* **Stored items from a collection**
* * *

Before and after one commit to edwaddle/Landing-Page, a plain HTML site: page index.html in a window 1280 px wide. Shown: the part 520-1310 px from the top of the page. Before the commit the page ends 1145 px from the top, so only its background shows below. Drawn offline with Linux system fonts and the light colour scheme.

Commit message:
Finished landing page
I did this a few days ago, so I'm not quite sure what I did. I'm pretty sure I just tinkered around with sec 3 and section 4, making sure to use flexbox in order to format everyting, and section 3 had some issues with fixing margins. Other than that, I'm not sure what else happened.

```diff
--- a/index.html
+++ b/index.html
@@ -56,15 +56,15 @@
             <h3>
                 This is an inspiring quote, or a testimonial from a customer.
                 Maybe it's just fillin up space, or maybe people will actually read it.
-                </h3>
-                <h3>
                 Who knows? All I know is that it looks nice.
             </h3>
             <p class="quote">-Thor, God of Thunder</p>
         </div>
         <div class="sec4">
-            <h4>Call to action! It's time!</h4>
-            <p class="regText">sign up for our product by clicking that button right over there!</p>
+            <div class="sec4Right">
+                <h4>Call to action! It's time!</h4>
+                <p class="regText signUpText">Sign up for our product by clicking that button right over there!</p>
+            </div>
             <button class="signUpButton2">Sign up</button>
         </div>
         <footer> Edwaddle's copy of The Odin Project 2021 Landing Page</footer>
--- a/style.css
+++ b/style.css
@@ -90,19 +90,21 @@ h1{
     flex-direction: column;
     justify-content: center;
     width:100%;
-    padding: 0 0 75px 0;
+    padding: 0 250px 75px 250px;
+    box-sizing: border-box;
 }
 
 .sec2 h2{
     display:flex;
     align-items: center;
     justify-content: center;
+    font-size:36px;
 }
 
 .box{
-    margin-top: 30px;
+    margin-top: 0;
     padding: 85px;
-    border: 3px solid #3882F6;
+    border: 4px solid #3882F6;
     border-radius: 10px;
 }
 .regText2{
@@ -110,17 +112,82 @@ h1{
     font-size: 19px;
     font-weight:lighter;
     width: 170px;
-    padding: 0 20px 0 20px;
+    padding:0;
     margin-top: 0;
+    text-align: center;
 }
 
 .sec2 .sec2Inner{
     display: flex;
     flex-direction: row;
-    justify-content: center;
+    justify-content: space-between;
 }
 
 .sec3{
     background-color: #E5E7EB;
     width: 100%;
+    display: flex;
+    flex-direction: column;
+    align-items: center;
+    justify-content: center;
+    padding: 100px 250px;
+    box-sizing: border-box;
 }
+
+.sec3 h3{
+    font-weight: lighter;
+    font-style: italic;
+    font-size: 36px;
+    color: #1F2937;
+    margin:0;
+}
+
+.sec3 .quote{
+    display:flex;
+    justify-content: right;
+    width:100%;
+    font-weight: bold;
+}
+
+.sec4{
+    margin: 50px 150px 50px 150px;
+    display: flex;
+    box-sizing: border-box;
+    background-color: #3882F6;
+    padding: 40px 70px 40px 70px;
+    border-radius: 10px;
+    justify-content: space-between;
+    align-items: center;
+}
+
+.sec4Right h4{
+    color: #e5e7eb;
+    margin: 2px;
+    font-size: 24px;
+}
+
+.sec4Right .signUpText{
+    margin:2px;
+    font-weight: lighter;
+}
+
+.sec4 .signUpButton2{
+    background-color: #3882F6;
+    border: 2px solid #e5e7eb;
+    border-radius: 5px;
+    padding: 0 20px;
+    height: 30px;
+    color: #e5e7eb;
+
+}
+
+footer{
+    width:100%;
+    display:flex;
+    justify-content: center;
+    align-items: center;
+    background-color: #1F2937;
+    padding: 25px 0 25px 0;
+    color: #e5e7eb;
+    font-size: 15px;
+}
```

* * *

* **What is needed**
Out of the entries, pull every line that mentions "width".

* **Exercise output**
     width:100%;
     width: 170px;
     width: 100%;
+    width:100%;
+    width:100%;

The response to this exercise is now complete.